And, he adds, there are few incentives for retailers to try alternatives. “Extra operators create problems in terms of space, technology and training costs. The market is only so big and diluting a well-established and efficient national lottery would not be helpful to anyone’s sales,” he warns.
This attitude, says Peter Ammundsen, marketing director of gambling company Vernons, effectively excludes rivals from the retail market. He says Vernons has tried – and failed – to enter the market in the past. Vernons is not hamstrung by an upper prize limit for its games as it runs fixed betting on foreign lotteries, rather than a lottery itself. Last week, the company launched an online “GB Lotto”, which offers a &£1m jackpot.
Ammundsen says: “In consumer terms, there is not much difference between our games and the National Lottery. But while Camelot is protected by its retail monopoly, we can only go for crumbs on its table with online games.”
Ammundsen stresses the importance of the online gaming market for potential challengers to Camelot, as there is a far lower cost of entry than in retail. Indeed, there has been a huge proliferation of lottery games online and on interactive television (iTV), with even non-gaming companies such as Friends Reunited now offering an independent lottery for members. However, Camelot is countering the threat with its &£45m new media strategy. Lotto and Daily Play are already available on the internet and will soon be launched on iTV and mobile phones.
So if charitable motives are not sufficient to challenge Camelot, and a grip on retail and online prevents others from competing effectively, then rival lotteries will struggle until UK legislation is changed. But this may not be too far off: the forthcoming Gambling Bill is likely to ease restrictions on charity lotteries and open up the market in other areas such as casinos by 2006.
A recent report by the Henley Centre estimates that growth in Camelot’s draw-based games would drop from 7.9 per cent to 5.4 per cent following deregulation, while the growth in its scratchcard operations would fall from 13.9 per cent to 9.6 per cent. Growth in society- or charity-based lottery games, meanwhile, is forecast to rise from 5.3 per cent to 7.3 per cent. A recent report from bank Williams de Broe supports this, saying Camelot’s odds of achieving its growth objectives “lengthen considerably” following deregulation.

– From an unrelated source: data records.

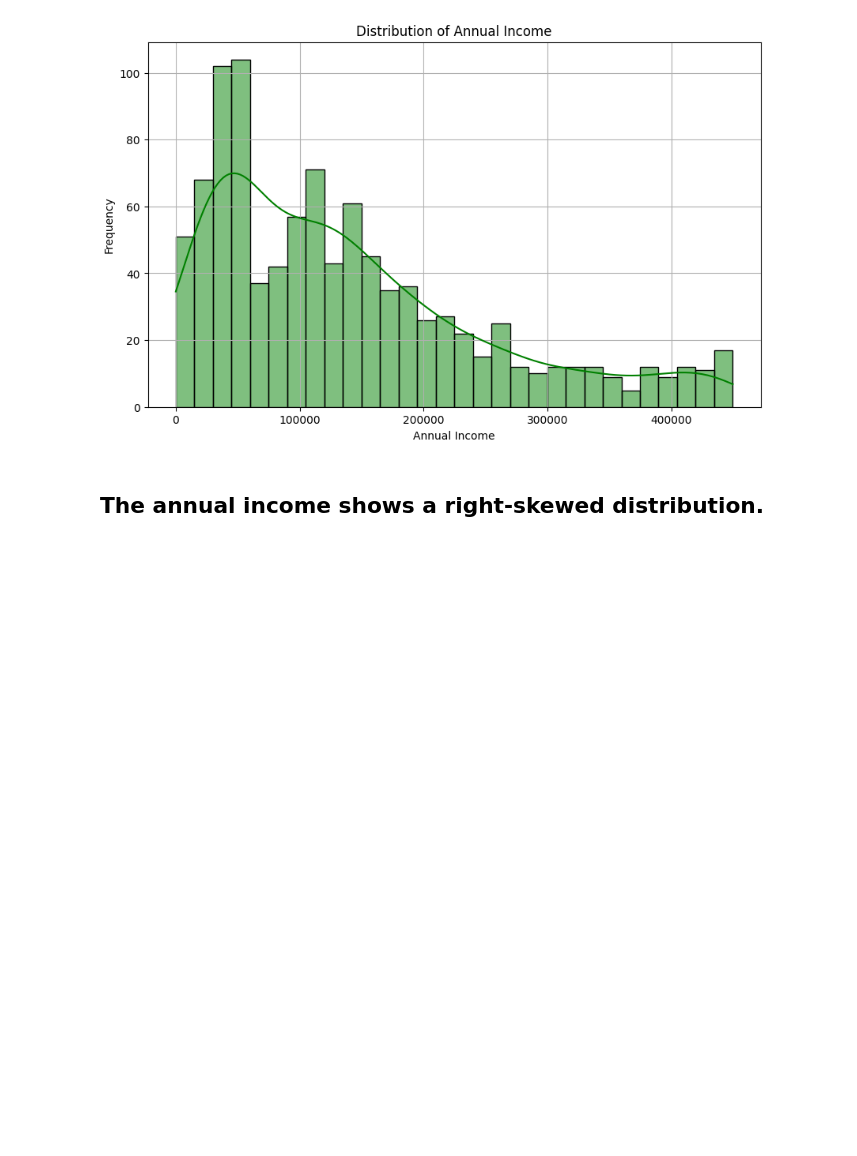
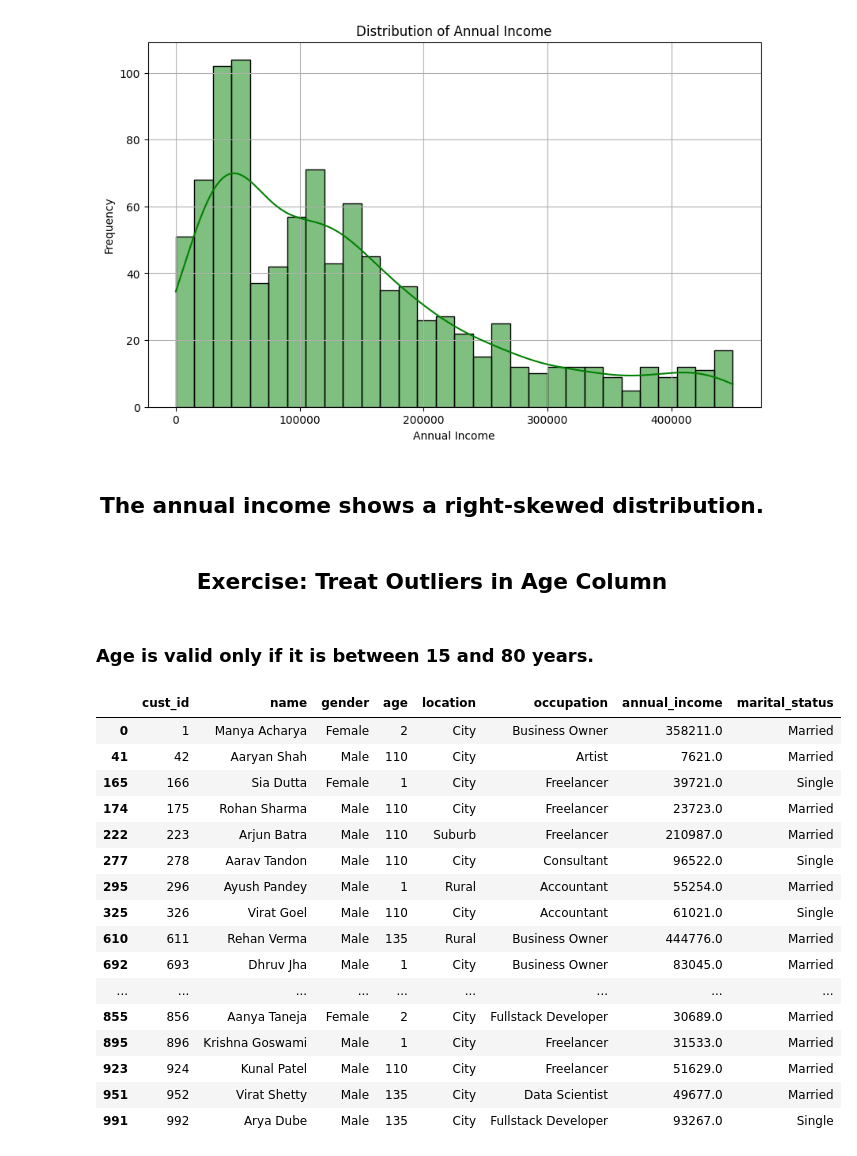
Before and after one commit to ashishjadhav123/AtliQo-Bank-Credit-Card-Launch, a Jupyter notebook: AtliQo Bank Phase1.ipynb, the cells around one changed output. Drawn from its saved outputs; the diff is of its cells as text; code cells hidden in the pictures; blank space fills up the shorter version.

Commit message:
Exercise: Treat Outliers in Age Column 24-09-2025

```diff
--- a/AtliQo Bank Phase1.ipynb
+++ b/AtliQo Bank Phase1.ipynb
@@ -141,3 +141,27 @@ plt.show()
 [figure]
 # %% [markdown]
 <h2 align="Center"> The annual income shows a right-skewed distribution. </h2>
+# %% [markdown]
+<h2 align=Center> Exercise: Treat Outliers in Age Column </h2>
+# %% [markdown]
+<h3> Age is valid only if it is between 15 and 80 years. </h3>
+# %%
+df_customer.loc[(df_customer['age'] < 15) | (df_customer['age'] > 85)]
+# %% [output]
+|  | cust_id | name | gender | age | location | occupation | annual_income | marital_status |
+| 0 | 1 | Manya Acharya | Female | 2 | City | Business Owner | 358211.0 | Married |
+| 41 | 42 | Aaryan Shah | Male | 110 | City | Artist | 7621.0 | Married |
+| 165 | 166 | Sia Dutta | Female | 1 | City | Freelancer | 39721.0 | Single |
+| 174 | 175 | Rohan Sharma | Male | 110 | City | Freelancer | 23723.0 | Married |
+| 222 | 223 | Arjun Batra | Male | 110 | Suburb | Freelancer | 210987.0 | Married |
+| 277 | 278 | Aarav Tandon | Male | 110 | City | Consultant | 96522.0 | Single |
+| 295 | 296 | Ayush Pandey | Male | 1 | Rural | Accountant | 55254.0 | Married |
+| 325 | 326 | Virat Goel | Male | 110 | City | Accountant | 61021.0 | Single |
+| 610 | 611 | Rehan Verma | Male | 135 | Rural | Business Owner | 444776.0 | Married |
+| 692 | 693 | Dhruv Jha | Male | 1 | City | Business Owner | 83045.0 | Married |
+| ... | ... | ... | ... | ... | ... | ... | ... | ... |
+| 855 | 856 | Aanya Taneja | Female | 2 | City | Fullstack Developer | 30689.0 | Married |
+| 895 | 896 | Krishna Goswami | Male | 1 | City | Freelancer | 31533.0 | Married |
+| 923 | 924 | Kunal Patel | Male | 110 | City | Freelancer | 51629.0 | Married |
+| 951 | 952 | Virat Shetty | Male | 135 | City | Data Scientist | 49677.0 | Married |
+| 991 | 992 | Arya Dube | Male | 135 | City | Fullstack Developer | 93267.0 | Single |
```
Also changed, not shown: parts of 4 cells of this notebook.
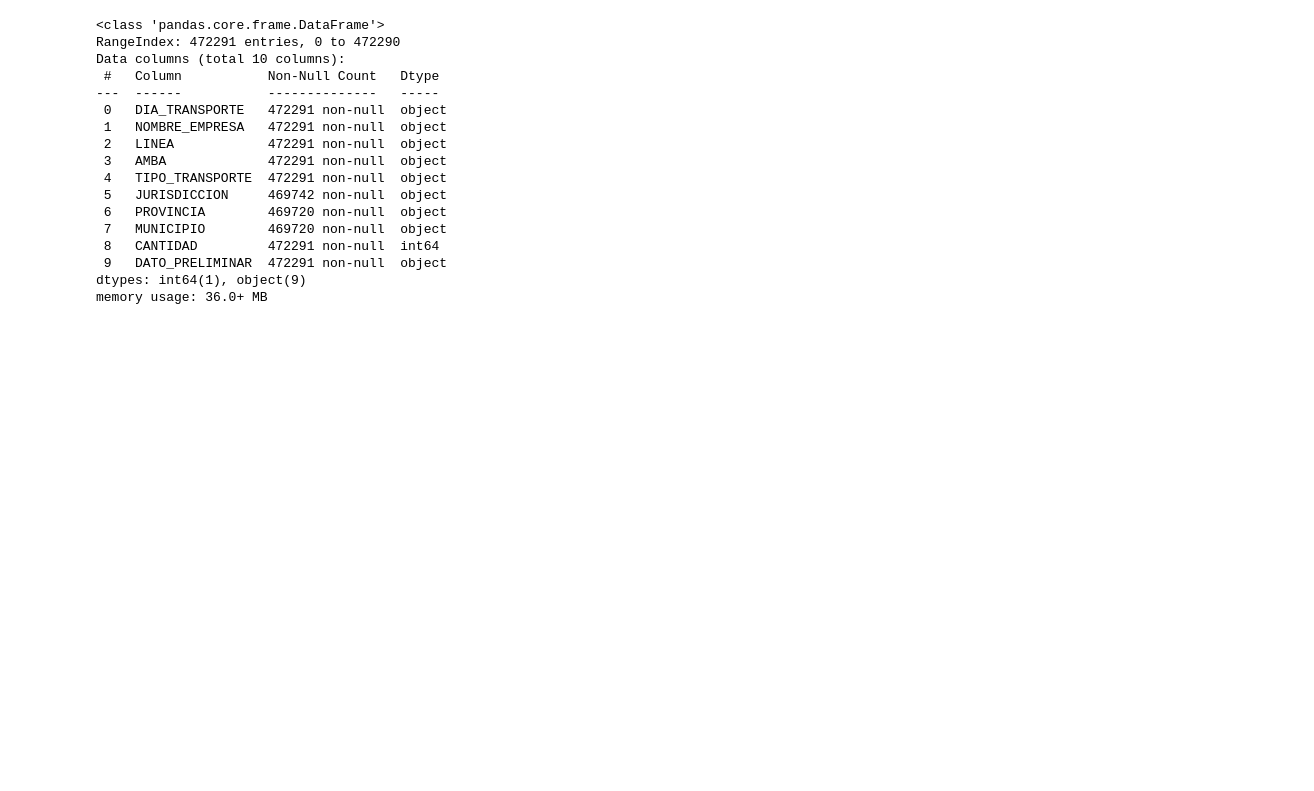
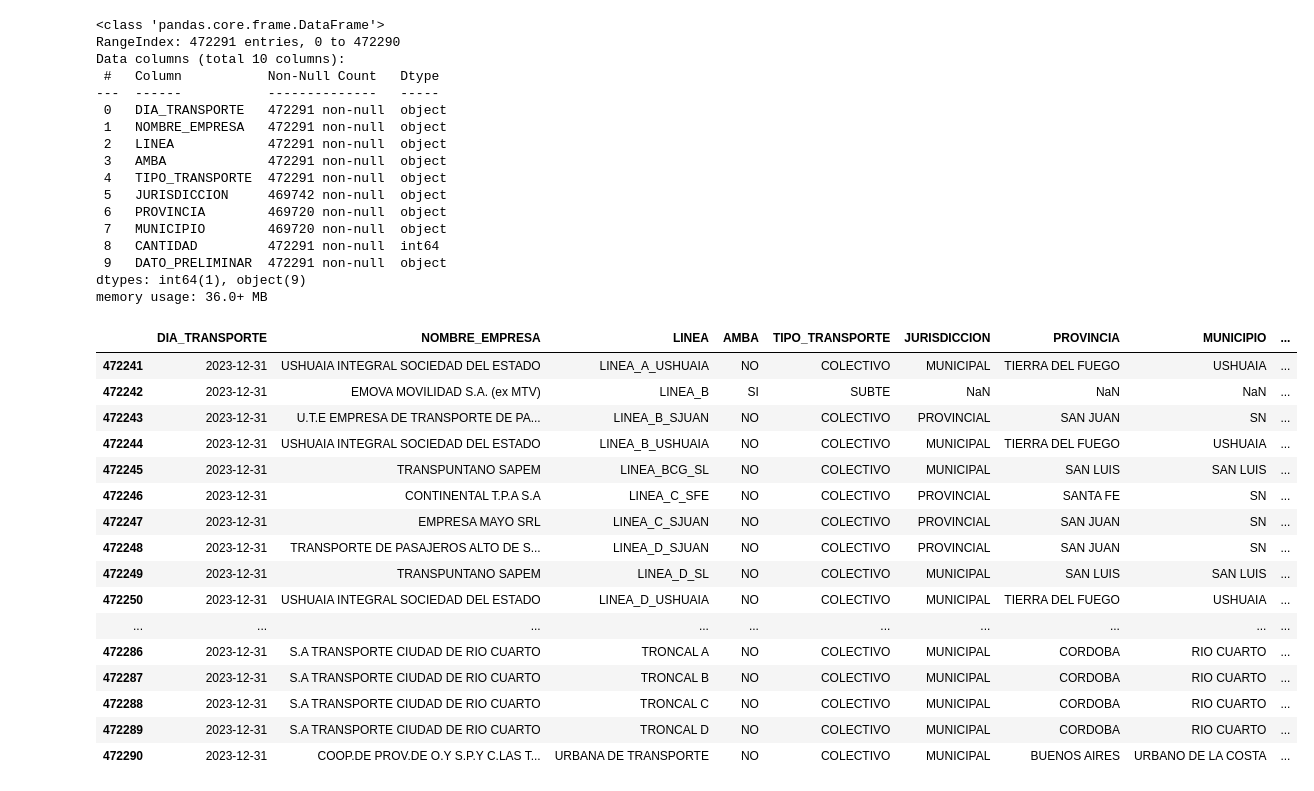
Before and after one commit to alejoGonc/labo_tp1, a Jupyter notebook: main.ipynb, the cells around one changed output. Cells and saved outputs as stored; diff of their text form; code cells hidden in the pictures; blank space fills up the shorter version.

```diff
--- a/main.ipynb
+++ b/main.ipynb
@@ -24,3 +24,23 @@ Data columns (total 10 columns):
  9   DATO_PRELIMINAR  472291 non-null  object
 dtypes: int64(1), object(9)
 memory usage: 36.0+ MB
+# %%
+dataset_sube.tail(50)
+# %% [output]
+|  | DIA_TRANSPORTE | NOMBRE_EMPRESA | LINEA | AMBA | TIPO_TRANSPORTE | JURISDICCION | PROVINCIA | MUNICIPIO | ... |
+| 472241 | 2023-12-31 | USHUAIA INTEGRAL SOCIEDAD DEL ESTADO | LINEA_A_USHUAIA | NO | COLECTIVO | MUNICIPAL | TIERRA DEL FUEGO | USHUAIA | ... |
+| 472242 | 2023-12-31 | EMOVA MOVILIDAD S.A. (ex MTV) | LINEA_B | SI | SUBTE | NaN | NaN | NaN | ... |
+| 472243 | 2023-12-31 | U.T.E EMPRESA DE TRANSPORTE DE PA... | LINEA_B_SJUAN | NO | COLECTIVO | PROVINCIAL | SAN JUAN | SN | ... |
+| 472244 | 2023-12-31 | USHUAIA INTEGRAL SOCIEDAD DEL ESTADO | LINEA_B_USHUAIA | NO | COLECTIVO | MUNICIPAL | TIERRA DEL FUEGO | USHUAIA | ... |
+| 472245 | 2023-12-31 | TRANSPUNTANO SAPEM | LINEA_BCG_SL | NO | COLECTIVO | MUNICIPAL | SAN LUIS | SAN LUIS | ... |
+| 472246 | 2023-12-31 | CONTINENTAL T.P.A S.A | LINEA_C_SFE | NO | COLECTIVO | PROVINCIAL | SANTA FE | SN | ... |
+| 472247 | 2023-12-31 | EMPRESA MAYO SRL | LINEA_C_SJUAN | NO | COLECTIVO | PROVINCIAL | SAN JUAN | SN | ... |
+| 472248 | 2023-12-31 | TRANSPORTE DE PASAJEROS ALTO DE S... | LINEA_D_SJUAN | NO | COLECTIVO | PROVINCIAL | SAN JUAN | SN | ... |
+| 472249 | 2023-12-31 | TRANSPUNTANO SAPEM | LINEA_D_SL | NO | COLECTIVO | MUNICIPAL | SAN LUIS | SAN LUIS | ... |
+| 472250 | 2023-12-31 | USHUAIA INTEGRAL SOCIEDAD DEL ESTADO | LINEA_D_USHUAIA | NO | COLECTIVO | MUNICIPAL | TIERRA DEL FUEGO | USHUAIA | ... |
+| ... | ... | ... | ... | ... | ... | ... | ... | ... | ... |
+| 472286 | 2023-12-31 | S.A TRANSPORTE CIUDAD DE RIO CUARTO | TRONCAL A | NO | COLECTIVO | MUNICIPAL | CORDOBA | RIO CUARTO | ... |
+| 472287 | 2023-12-31 | S.A TRANSPORTE CIUDAD DE RIO CUARTO | TRONCAL B | NO | COLECTIVO | MUNICIPAL | CORDOBA | RIO CUARTO | ... |
+| 472288 | 2023-12-31 | S.A TRANSPORTE CIUDAD DE RIO CUARTO | TRONCAL C | NO | COLECTIVO | MUNICIPAL | CORDOBA | RIO CUARTO | ... |
+| 472289 | 2023-12-31 | S.A TRANSPORTE CIUDAD DE RIO CUARTO | TRONCAL D | NO | COLECTIVO | MUNICIPAL | CORDOBA | RIO CUARTO | ... |
+| 472290 | 2023-12-31 | COOP.DE PROV.DE O.Y S.P.Y C.LAS T... | URBANA DE TRANSPORTE | NO | COLECTIVO | MUNICIPAL | BUENOS AIRES | URBANO DE LA COSTA | ... |
```
Also changed, not shown: parts of 3 cells of this notebook.
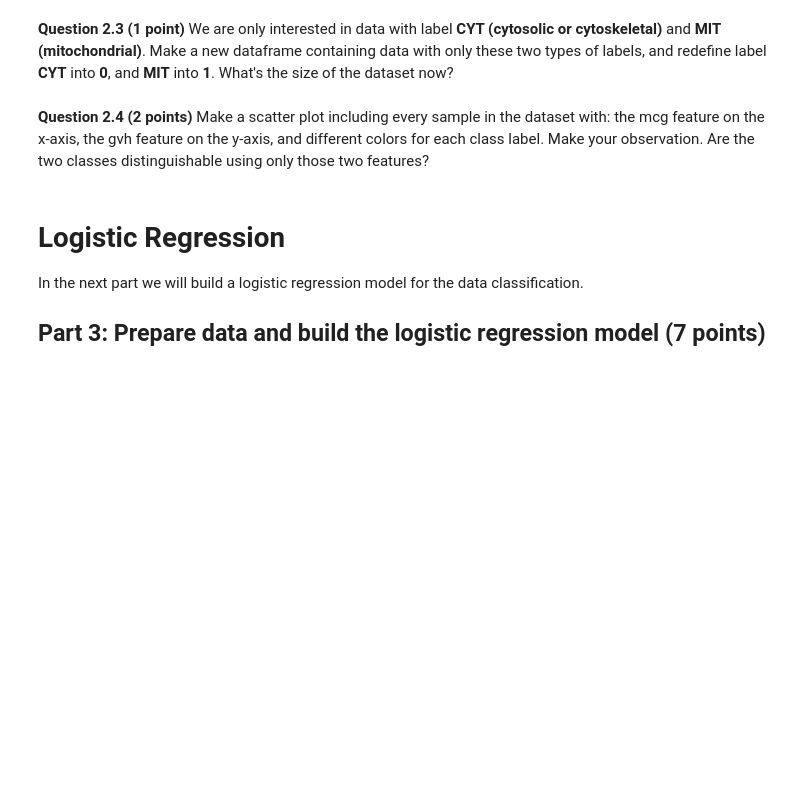
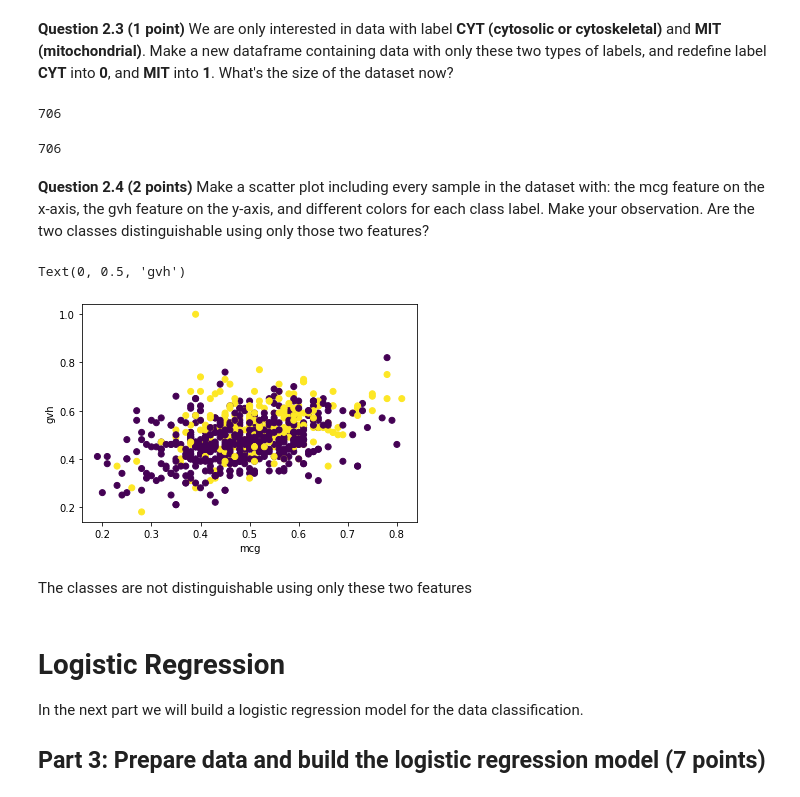
Before and after one commit to BergBrae/cmse202-f20-turnin, a Jupyter notebook: hw-03/HW-03_GitML-STUDENT.ipynb, the cells around one changed output. Saved outputs shown, nothing was run; the diff lists cells and outputs as text; code cells hidden in the pictures; blank space fills up the shorter version.

```diff
--- a/hw-03/HW-03_GitML-STUDENT.ipynb
+++ b/hw-03/HW-03_GitML-STUDENT.ipynb
@@ -107,2 +110,18 @@ data with only these two types of labels, and redefine label **CYT** into **0**,
+# %%
+keep = (labels == 'CYT') | (labels == 'MIT')
+# %%
+filtdata = data[keep]
+filtlabels = labels[keep]
+# %%
+filtlabels[filtlabels=='CYT'] = 0
+filtlabels[filtlabels=='MIT'] = 1
+# %%
+len(filtdata)
+# %% [output]
+706
+# %%
+len(filtlabels)
+# %% [output]
+706
 # %% [markdown]
 **Question 2.4 (2 points)** Make a scatter plot including every sample in the dataset with: the mcg feature on the x-axis, the gvh feature on the y-axis, and different colors for each class label. Make your observation. Are the two classes distinguishable using only those two features?
@@ -111,3 +128,12 @@ data with only these two types of labels, and redefine label **CYT** into **0**,
+# %%
+plt.scatter(filtdata['mcg'], filtdata['gvh'], c=filtlabels)
+plt.xlabel('mcg')
+plt.ylabel('gvh')
+# %% [output]
+Text(0, 0.5, 'gvh')
+[figure, added]
+# %% [markdown]
+The classes are not distinguishable using only these two features
 # %% [markdown]
 # Logistic Regression
 
```
Also changed, not shown: parts of 35 cells of this notebook, 2 other files.
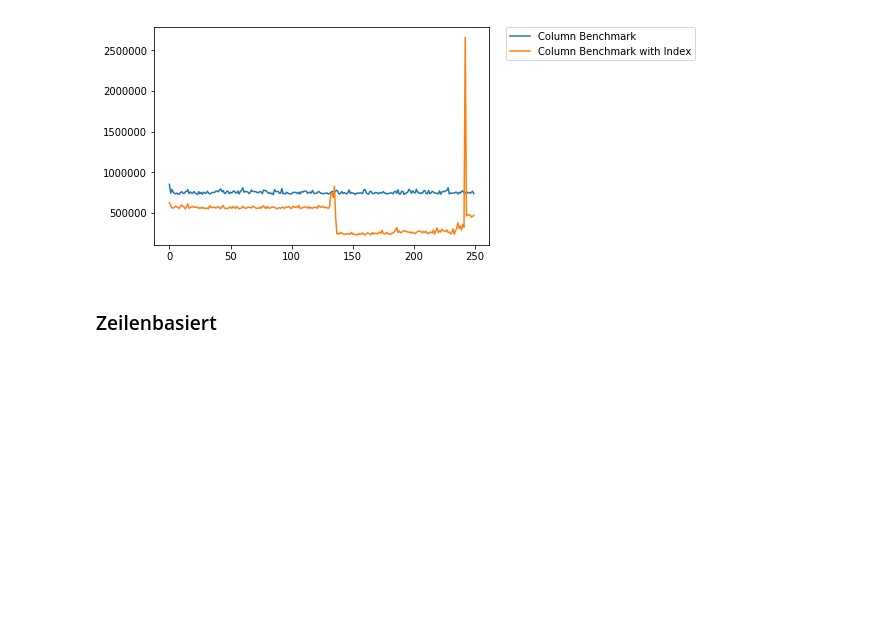
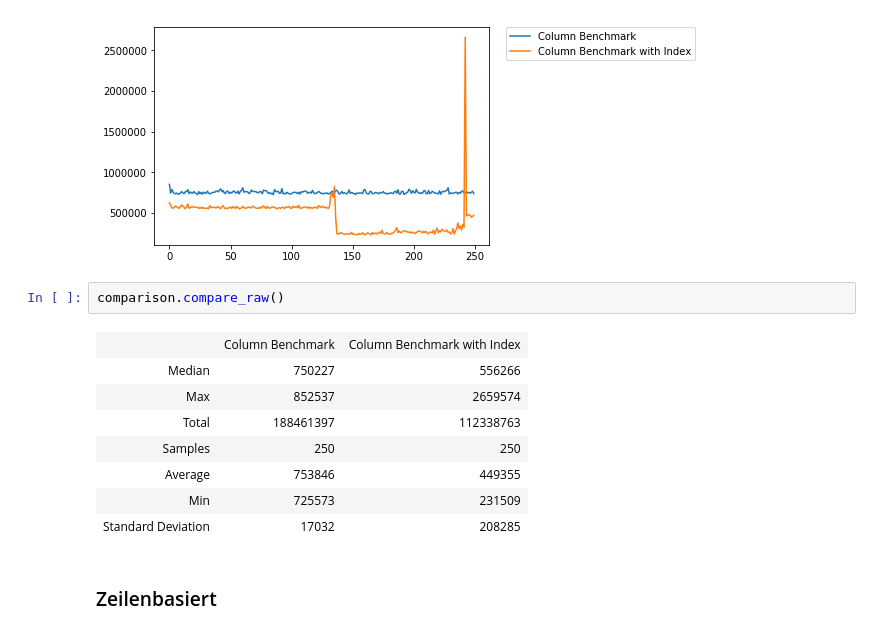
Before and after one commit to Osslack/HANA_SSBM, a Jupyter notebook: src/analyser/Analysis-SSBM-HANA.ipynb, the cells around one changed output. Drawn from its saved outputs; the diff is of its cells as text; blank space fills up the shorter version.

```diff
--- a/src/analyser/Analysis-SSBM-HANA.ipynb
+++ b/src/analyser/Analysis-SSBM-HANA.ipynb
@@ -134,6 +176,17 @@ comparison = Comparison(column_benchmark, index_column_benchmark)
 comparison.compare_visually()
 # %% [output]
 [figure]
+# %%
+comparison.compare_raw()
+# %% [output]
+|  | Column Benchmark | Column Benchmark with Index |
+| Median | 750227 | 556266 |
+| Max | 852537 | 2659574 |
+| Total | 188461397 | 112338763 |
+| Samples | 250 | 250 |
+| Average | 753846 | 449355 |
+| Min | 725573 | 231509 |
+| Standard Deviation | 17032 | 208285 |
 # %% [markdown]
 ### Zeilenbasiert
 # %%
```
Also changed, not shown: parts of 10 cells of this notebook, 1 other file.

It’s game on
The next few months will be crucial for Camelot and the gaming industry, with a report expected on gambling from Gerald Kaufman, chairman of the Culture, Media and Sport Committee, as well as findings from the pre-legislation scrutiny committee for the draft Gambling Bill.
The company could also find out how the Government sees the future of the National Lottery licence, which is up for renewal in 2009, with suggested plans including up to five operators for different parts of the industry in order to introduce greater competition.
Yet, long-term threats aside, Camelot’s position as the only significant competitor in the lottery market is unlikely to be challenged. The company needs to take advantage of this while it can as, come deregulation, it is a safe bet competition will be fierce.
“People need a serious prize as an incentive to play and no one other than Camelot is allowed to offer a competitively sized prize “
Simon Burridge, Virgin Games